▶ [Assignment]:
Please write out exactly, without any picture, each line from the first in the listing through the line that includes "--> QC[퀴즈 생성\n/quiz/new]".

▶ [Source material]:
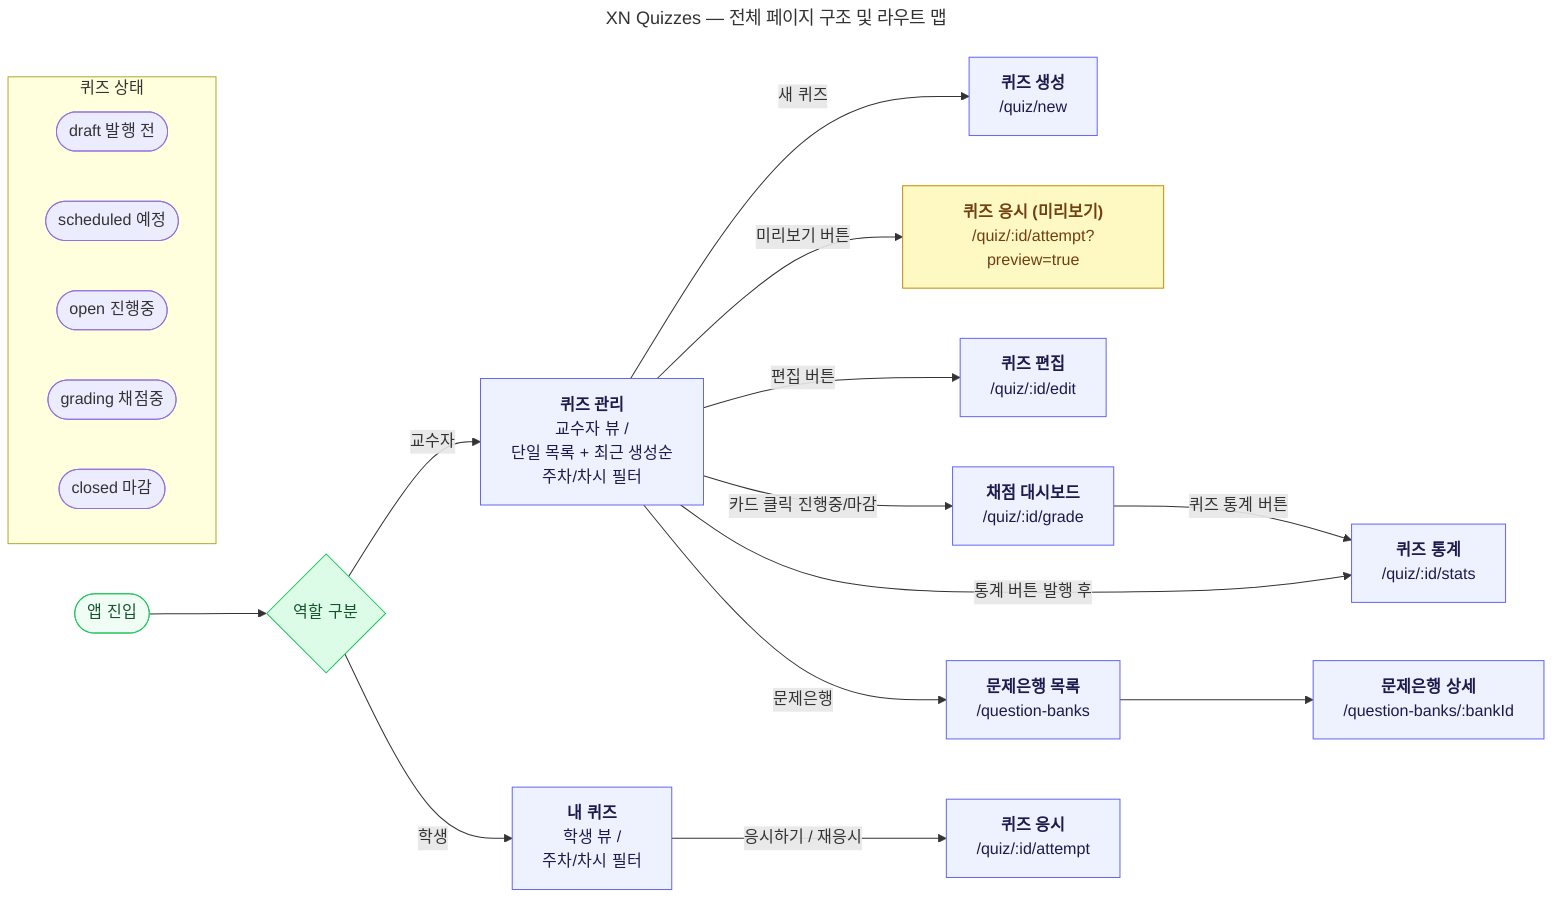
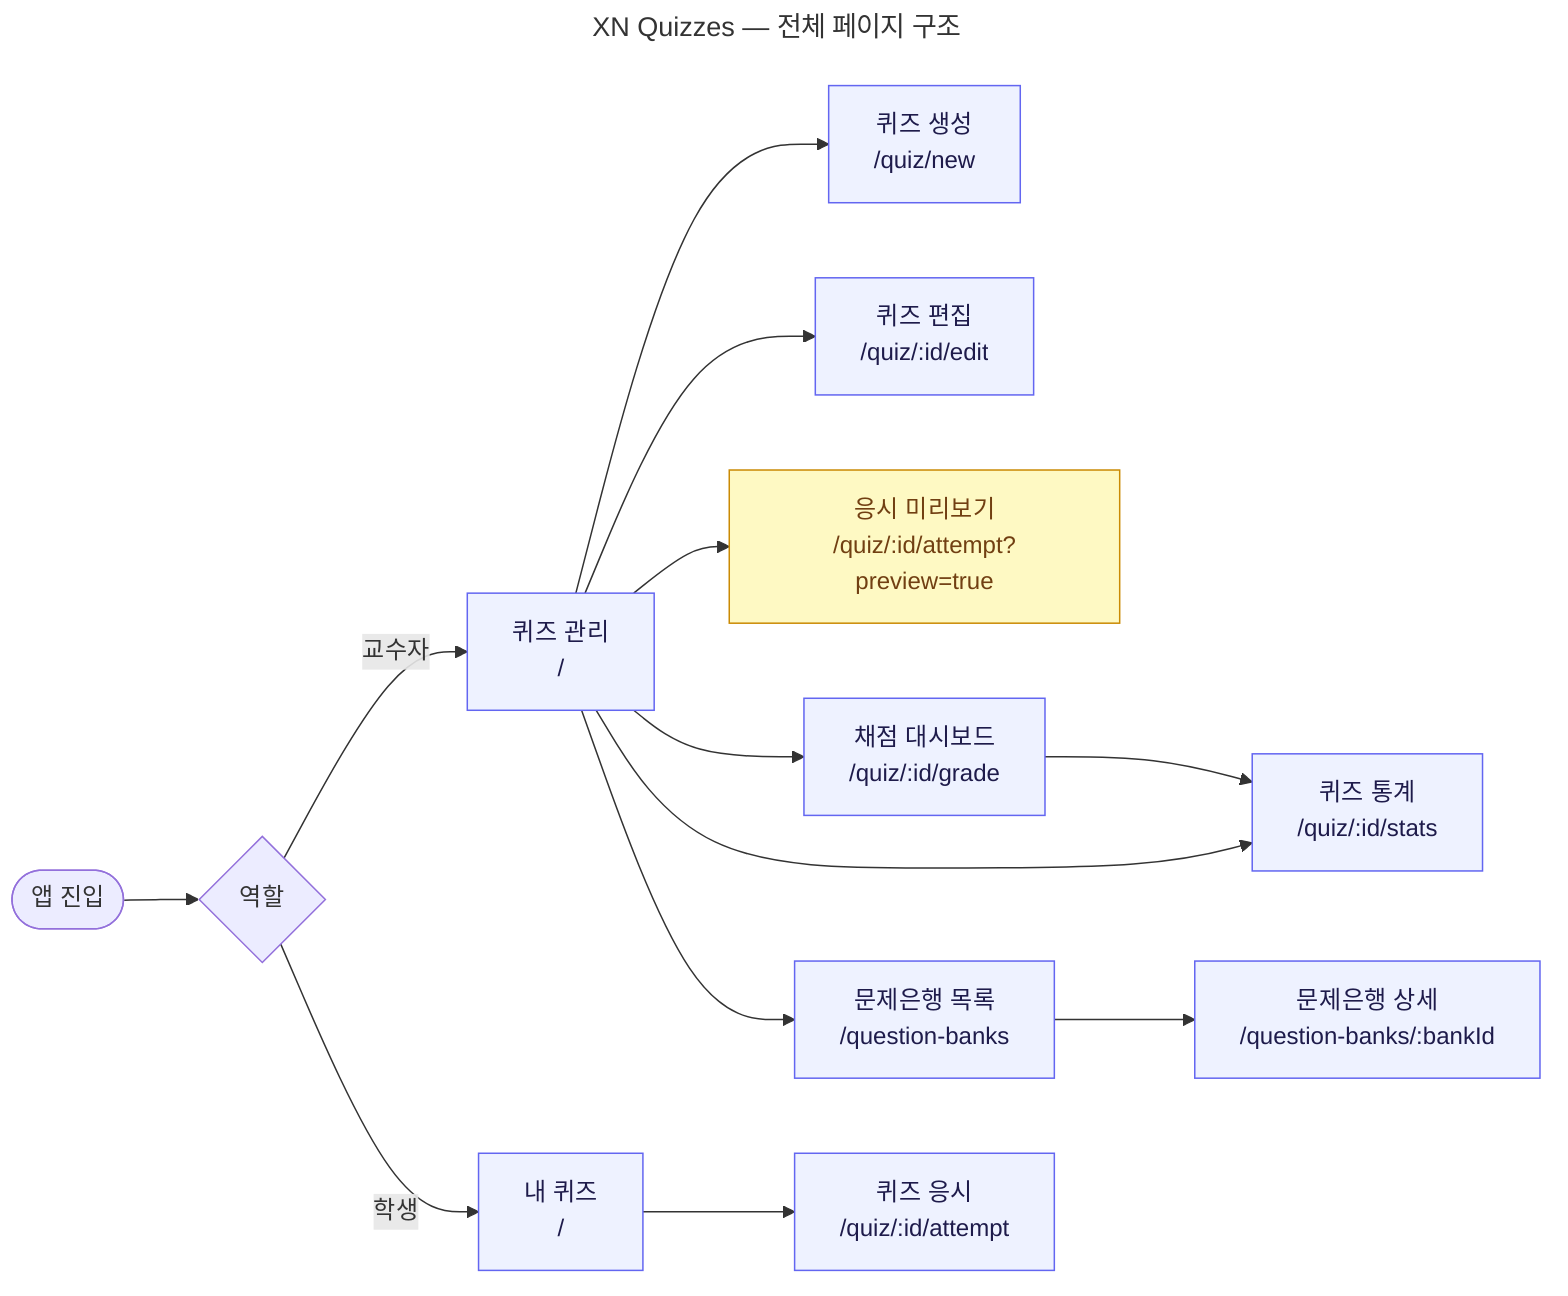
---
- title: XN Quizzes — 전체 페이지 구조 및 라우트 맵
+ title: XN Quizzes — 전체 페이지 구조
---
flowchart LR
-     START([앱 진입]) --> ROLE{역할 구분}
+     START([앱 진입]) --> ROLE{역할}

-     %% 교수자 영역
-     ROLE -->|교수자| QL_I["`**퀴즈 관리**
-     교수자 뷰 /
-     단일 목록 + 최근 생성순
-     주차/차시 필터`"]
+     ROLE -->|교수자| QL_I[퀴즈 관리\n/]
+     QL_I --> QC[퀴즈 생성\n/quiz/new]
+     QL_I --> QE[퀴즈 편집\n/quiz/:id/edit]
+     QL_I --> QA_P[응시 미리보기\n/quiz/:id/attempt?preview=true]
+     QL_I --> GD[채점 대시보드\n/quiz/:id/grade]
+     QL_I --> QS[퀴즈 통계\n/quiz/:id/stats]
+     QL_I --> QBL[문제은행 목록\n/question-banks]
+     QBL --> QB[문제은행 상세\n/question-banks/:bankId]
+     GD --> QS

-     QL_I -->|새 퀴즈| QC["`**퀴즈 생성**
-     /quiz/new`"]
-     QL_I -->|미리보기 버튼| QA_P["`**퀴즈 응시 (미리보기)**
-     /quiz/:id/attempt?preview=true`"]
-     QL_I -->|편집 버튼| QE["`**퀴즈 편집**
-     /quiz/:id/edit`"]
-     QL_I -->|카드 클릭 진행중/마감| GD["`**채점 대시보드**
-     /quiz/:id/grade`"]
-     QL_I -->|통계 버튼 발행 후| QS["`**퀴즈 통계**
-     /quiz/:id/stats`"]
-     QL_I -->|문제은행| QBL["`**문제은행 목록**
-     /question-banks`"]
-     QBL --> QB["`**문제은행 상세**
-     /question-banks/:bankId`"]
+     ROLE -->|학생| QL_S[내 퀴즈\n/]
+     QL_S --> QA[퀴즈 응시\n/quiz/:id/attempt]

-     GD -->|퀴즈 통계 버튼| QS
+     classDef page fill:#EEF2FF,stroke:#6366F1,color:#1e1b4b
+     classDef preview fill:#FEF9C3,stroke:#CA8A04,color:#713f12

-     %% 학생 영역 — 교수자 영역과 완전히 분리
-     ROLE -->|학생| QL_S["`**내 퀴즈**
-     학생 뷰 /
-     주차/차시 필터`"]
-     QL_S -->|응시하기 / 재응시| QA["`**퀴즈 응시**
-     /quiz/:id/attempt`"]
- 
-     %% 퀴즈 상태 범례
-     subgraph STATUS ["퀴즈 상태"]
-         direction LR
-         ST1([draft 발행 전])
-         ST2([scheduled 예정])
-         ST3([open 진행중])
-         ST4([grading 채점중])
-         ST5([closed 마감])
-     end
- 
-     %% 스타일
-     style QL_I fill:#EEF2FF,stroke:#6366F1,color:#1e1b4b
-     style QC   fill:#EEF2FF,stroke:#6366F1,color:#1e1b4b
-     style QE   fill:#EEF2FF,stroke:#6366F1,color:#1e1b4b
-     style GD   fill:#EEF2FF,stroke:#6366F1,color:#1e1b4b
-     style QS   fill:#EEF2FF,stroke:#6366F1,color:#1e1b4b
-     style QBL  fill:#EEF2FF,stroke:#6366F1,color:#1e1b4b
-     style QB   fill:#EEF2FF,stroke:#6366F1,color:#1e1b4b
-     style QL_S fill:#EEF2FF,stroke:#6366F1,color:#1e1b4b
-     style QA   fill:#EEF2FF,stroke:#6366F1,color:#1e1b4b
-     style QA_P fill:#FEF9C3,stroke:#CA8A04,color:#713f12
- 
-     style START fill:#F0FDF4,stroke:#22C55E,color:#14532d
-     style ROLE  fill:#DCFCE7,stroke:#22C55E,color:#14532d
+     class QL_I,QC,QE,GD,QS,QBL,QB,QL_S,QA page
+     class QA_P preview
+     class START fill:#F0FDF4,stroke:#22C55E,color:#14532d
+     class ROLE fill:#DCFCE7,stroke:#22C55E,color:#14532d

▶ [Written reply]:
---
- title: XN Quizzes — 전체 페이지 구조 및 라우트 맵
+ title: XN Quizzes — 전체 페이지 구조
---
flowchart LR
-     START([앱 진입]) --> ROLE{역할 구분}
+     START([앱 진입]) --> ROLE{역할}

-     %% 교수자 영역
-     ROLE -->|교수자| QL_I["`**퀴즈 관리**
-     교수자 뷰 /
-     단일 목록 + 최근 생성순
-     주차/차시 필터`"]
+     ROLE -->|교수자| QL_I[퀴즈 관리\n/]
+     QL_I --> QC[퀴즈 생성\n/quiz/new]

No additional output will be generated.